The motion for summary judgment is based largely on the claim that HCFA violated the RFA by failing to consider alternative regulatory options before publishing its regulations for IPS. The RFA requires agencies to undertake a comprehensive impact analysis before implementing new regulations and pursue alternative regulatory options that would reduce the burden on small entities such as home health agencies. NAHC argues that HCFA failed to consider several such alternatives including the restriction on inflation updates to both the per-visit limits and the per-beneficiary limits and refused to allow for legitimate exceptions to the per-beneficiary limits.

The government’s reply on this lawsuit is due this week, according to CHCL’s Bill Dombi, the lead counsel on the lawsuit.

Recoupments also targeted

CHCL is also preparing a national class action lawsuit challenging HCFA’s recoupment of overpayments resulting from implementation of the IPS. That claim points to a longstanding provision of Medicare law that allows recoupment of an overpayment to be waived if the provider is without fault in receipt of the overpayment. "That suit hasn’t been filed yet," Dombi told HHBR. "We are gathering the plaintiff’s facts right now." That suit will likely be filed in the U.S. District Court in Washington, DC.

In this lawsuit, NAHC is acting as a representative plaintiff on behalf of individual home health agencies acting as plaintiffs. Among the criteria established by CHCL for consideration as a plaintiff are the following: the agency received late notice of the per-beneficiary limits (The notice should be at least six months into the agency’s first fiscal year subject to the limits. NAHC says some home health agencies have yet to receive their limits for their first complete IPS year); the agency can demonstrate it took significant effort to reduce costs by managing both the per-visit cost of services as well as case managing clinical services to patients; and the agency is below its per-visit cost limit.

Homebound requirement also under challenge

On Dec. 18, 1998, CHCL also moved for summary judgment in its lawsuit challenging HCFA’s administration of the homebound requirement for the home health benefit. The center said it filed the lawsuit in response to the increasing frequency of homebound coverage denials issued by Medicare intermediaries.
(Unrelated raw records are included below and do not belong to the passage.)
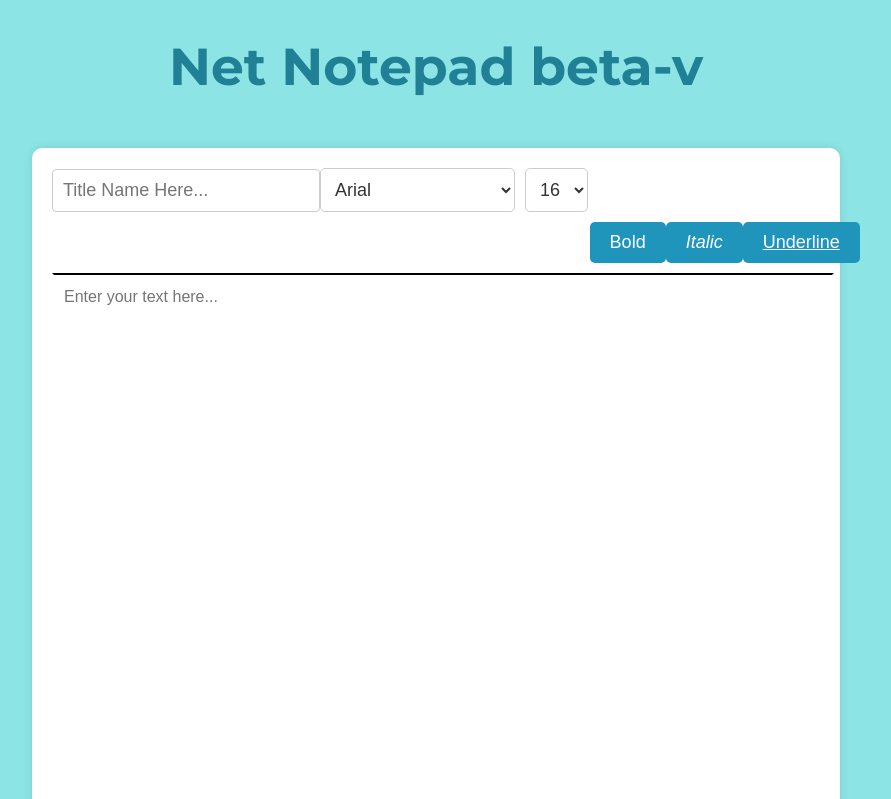
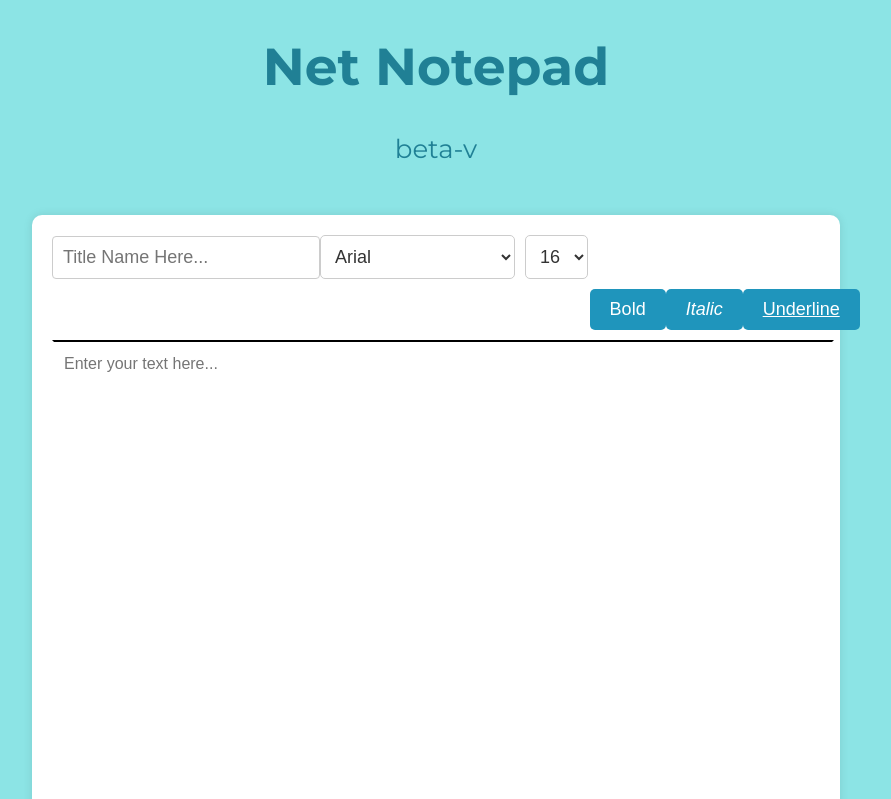
Before and after one commit to Hirendra-Gurnani/online_notepad, a React (Create React App) app: page / in a window 1280 px wide. Shown: the top 799 px of the page, without its empty margins (204-1095 px from the left). Built offline with nearby package versions, Linux system fonts and the light colour scheme.

Commit message:
Fix: applied fixes to wrong submission of form

```diff
--- a/src/components/notePad.js
+++ b/src/components/notePad.js
@@ -66,9 +66,9 @@ function Notepad() {
   return (
     <>
       <div className="App App-header">
-        <h1>Net Notepad {"beta-v"}</h1>
+        <h1>Net Notepad</h1>{"beta-v"}
       </div>
-      <form>
+      {/* <form> */}
         <div className="notepad">
           <div className="toolbar">
             <input
@@ -124,7 +124,7 @@ function Notepad() {
             </div>
           </div>
 
-          {/* <form> */}
+          <form>
           <textarea
             style={getStyle()}
             value={value}
@@ -134,9 +134,9 @@ function Notepad() {
           <button onClick={handleSave} type="submit">
             Save
           </button>
-          {/* </form> */}
+          </form>
         </div>
-      </form>
+      {/* </form> */}
     </>
   );
 }
```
The plaintiffs in that lawsuit are Medicare beneficiaries with disabilities who have been or will be denied Medicare home health coverage on the basis that absences from the home disqualify them from meeting Medicare’s homebound requirement.

The center argued that HCFA’s application and interpretation of the homebound requirement denied Medicare beneficiaries access to healthcare services that they cannot "reasonably or appropriately" receive outside the home and that in the absence of these services the plaintiffs are bedbound. CHCL also argued that HCFA’s interpretation of the homebound requirement violates the law in that it leads to the assessment of eligibility after the provision of necessary home health services that are otherwise unavailable.
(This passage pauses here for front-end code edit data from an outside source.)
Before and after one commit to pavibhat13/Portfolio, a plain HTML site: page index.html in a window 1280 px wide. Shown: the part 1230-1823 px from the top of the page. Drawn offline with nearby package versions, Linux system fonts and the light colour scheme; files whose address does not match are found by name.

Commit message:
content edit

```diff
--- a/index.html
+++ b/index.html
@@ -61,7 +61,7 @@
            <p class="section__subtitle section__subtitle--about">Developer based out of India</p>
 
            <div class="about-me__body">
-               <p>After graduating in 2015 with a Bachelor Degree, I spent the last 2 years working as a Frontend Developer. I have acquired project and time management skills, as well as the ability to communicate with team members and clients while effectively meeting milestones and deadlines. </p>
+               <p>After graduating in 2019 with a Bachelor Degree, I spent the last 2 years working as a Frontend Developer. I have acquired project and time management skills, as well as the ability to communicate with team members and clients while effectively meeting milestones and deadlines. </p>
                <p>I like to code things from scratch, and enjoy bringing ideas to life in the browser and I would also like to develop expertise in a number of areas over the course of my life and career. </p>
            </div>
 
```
"The lawsuit itself is going after the timing of the homebound decision," Dombi explained. "We argue that you can’t take into consideration the services that would be covered under the program in determining whether the person is homebound before they even get the services. In other words, you can’t use post-qualification services to determine a pre-qualification condition.
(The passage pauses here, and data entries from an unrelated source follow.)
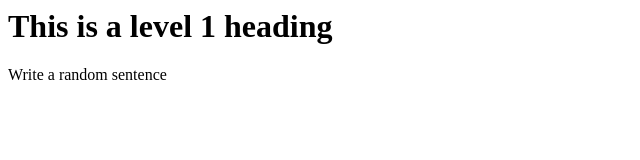
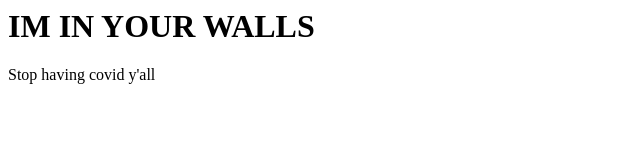
Before and after one commit to Diver2907/CooperMRoss_Website, a plain HTML site: page index.html in a window 1280 px wide. Shown: the whole page, without its empty margins (0-640 px from the left). Drawn offline with Linux system fonts and the light colour scheme.

Commit message:
Update index.html

```diff
--- a/index.html
+++ b/index.html
@@ -1,11 +1,11 @@
 <html>
 
   <head>
-    <title> I really hope this works</title>
+    <title>Cooper Site</title>
   </head>
 
-  <h1>This is a level 1 heading</h1>
+  <h1>IM IN YOUR WALLS</h1>
 
-  Write a random sentence
+  Stop having covid y'all
 
 </html>
```
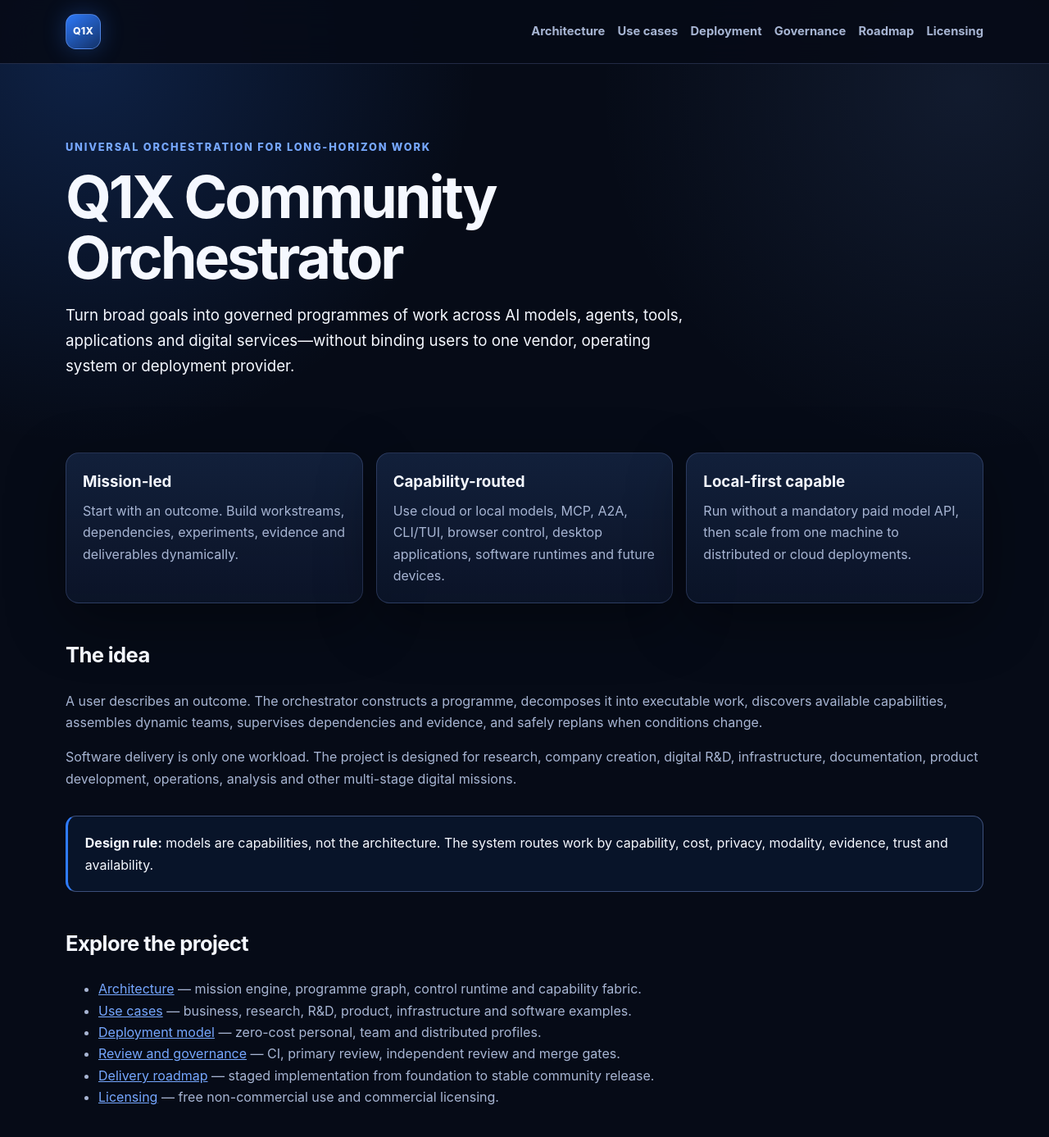
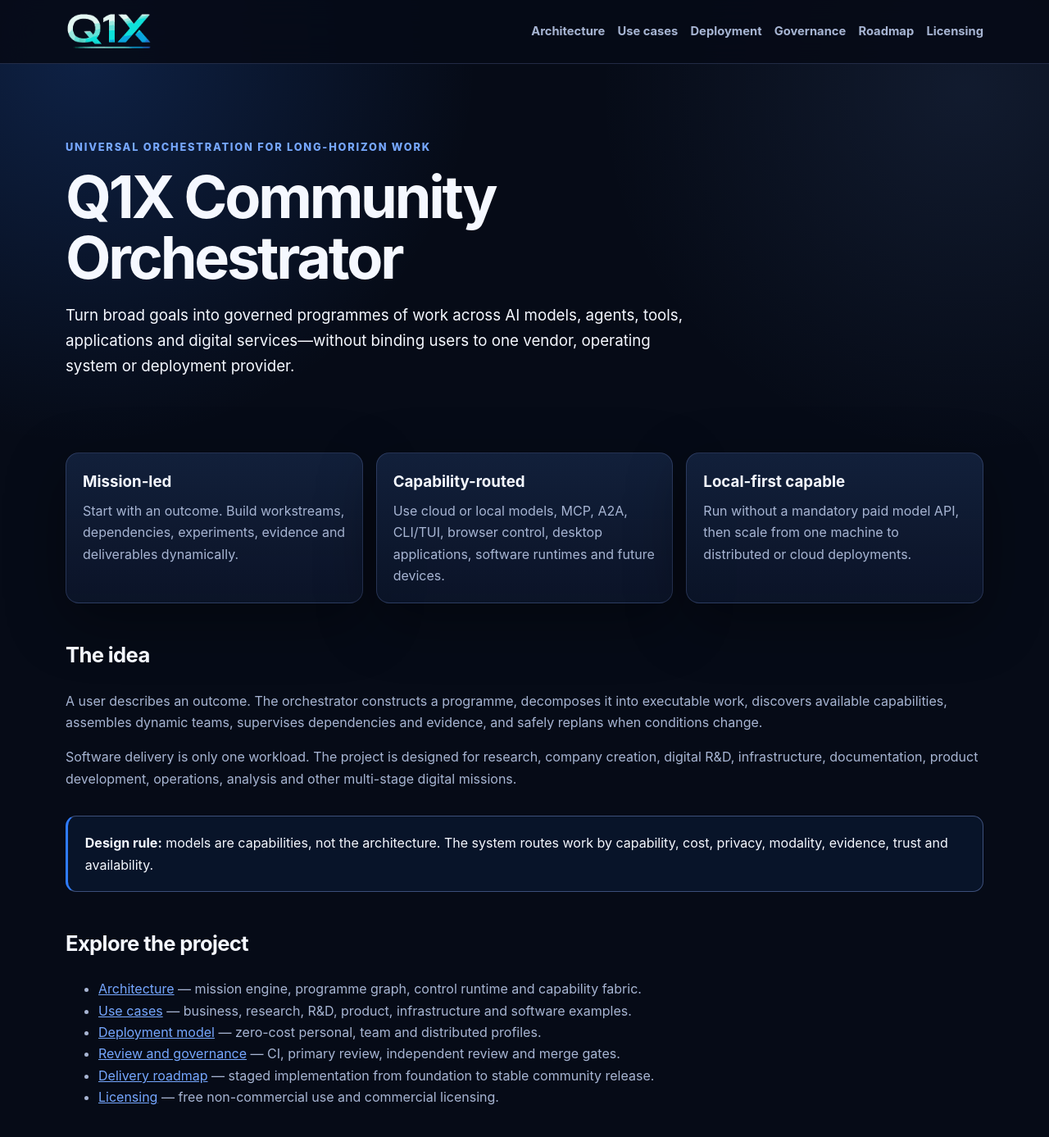
Before and after one commit to Quoralinex/q1x-community-orchestrator, a Jekyll site: the page built from docs/index.md, in a window 1280 px wide and 1400 px high. Shown: the top 1387 px of the window at 82% size. Built offline with Jekyll 4.4.1, drawn with Linux system fonts in a browser that asks for light colours.

Commit message:
docs: apply canonical Q1X logo and favicon (#3)
Use the canonical Q1X visual identity across GitHub Pages and the repository README, and add the browser favicon.

```diff
--- a/docs/_layouts/default.html
+++ b/docs/_layouts/default.html
@@ -6,6 +6,7 @@
   <meta name="theme-color" content="#060b17">
   <meta name="description" content="{{ page.description | default: site.description }}">
   <title>{% if page.title and page.title != 'Home' %}{{ page.title }} · {% endif %}Q1X Community Orchestrator</title>
+  <link rel="icon" href="{{ '/assets/brand/favicon.ico' | relative_url }}" sizes="any">
   <link rel="stylesheet" href="{{ '/assets/css/style.css' | relative_url }}">
 </head>
 <body>
@@ -13,7 +14,7 @@
   <header class="site-header">
     <div class="shell header-inner">
       <a class="brand" href="{{ '/' | relative_url }}" aria-label="Q1X Community Orchestrator home">
-        <span class="brand-mark">Q1X</span>
+        <img class="brand-logo" src="{{ '/assets/brand/q1x-logo-transparent.png' | relative_url }}" alt="Q1X">
       </a>
       <nav class="nav" aria-label="Primary">
         <a href="{{ '/architecture.html' | relative_url }}">Architecture</a>
--- a/docs/assets/css/style.css
+++ b/docs/assets/css/style.css
@@ -32,9 +32,8 @@
 .skip-link:focus { top: 1rem; }
 .site-header { position: sticky; top: 0; z-index: 20; border-bottom: 1px solid var(--border); background: rgba(6,11,23,.90); backdrop-filter: blur(18px); }
 .header-inner { min-height: 4.8rem; display: flex; align-items: center; justify-content: space-between; gap: 1.5rem; }
-.brand { display: inline-flex; align-items: center; gap: .8rem; color: var(--text); text-decoration: none; font-weight: 760; }
-.brand-mark { display: grid; place-items: center; min-width: 2.65rem; height: 2.65rem; padding: 0 .5rem; border: 1px solid rgba(118,167,255,.55); border-radius: .78rem; background: linear-gradient(145deg, rgba(47,124,255,.98), rgba(47,124,255,.34)); box-shadow: 0 0 28px rgba(47,124,255,.30); font-size: .77rem; letter-spacing: .02em; }
-.brand-word { letter-spacing: -.02em; }
+.brand { display: inline-flex; align-items: center; color: var(--text); text-decoration: none; }
+.brand-logo { display: block; width: 118px; height: auto; max-height: 3rem; object-fit: contain; object-position: left center; }
 .nav { display: flex; flex-wrap: wrap; justify-content: flex-end; gap: .95rem; }
 .nav a { color: var(--muted); text-decoration: none; font-size: .92rem; font-weight: 650; }
 .nav a:hover { color: var(--text); }
@@ -59,4 +58,4 @@
 .site-footer { border-top: 1px solid var(--border); background: rgba(6,11,23,.75); }
 .footer-inner { min-height: 5rem; display: flex; align-items: center; justify-content: space-between; gap: 1rem; color: var(--subtle); font-size: .9rem; }
 @media (max-width: 860px) { .header-inner { align-items: flex-start; flex-direction: column; padding: 1rem 0; } .nav { justify-content: flex-start; } .grid { grid-template-columns: 1fr; } }
-@media (max-width: 560px) { .brand-word { display: none; } .shell { width: min(100% - 1.5rem, 1120px); } .content { padding-top: 2.6rem; } .footer-inner { align-items: flex-start; flex-direction: column; padding: 1rem 0; } }
+@media (max-width: 560px) { .brand-logo { width: 104px; } .shell { width: min(100% - 1.5rem, 1120px); } .content { padding-top: 2.6rem; } .footer-inner { align-items: flex-start; flex-direction: column; padding: 1rem 0; } }
```
Also changed, not shown: README.md, docs/assets/brand/favicon.ico (added), docs/assets/brand/q1x-logo-transparent.png (added).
"Right now, the case is pending cross-motions for summary judgments," Dombi reported. There was a slight delay because the government’s counsel became ill and had to be replaced. As a result, the time for HCFA’s reply brief was extended. "Hopefully, that will be done soon," said Dombi, "because it was overdue as of Jan. 15." Once that briefing is complete, there will be a hearing before the court. "I am hoping we can have a hearing and open argument on the motions sometime in April," he said.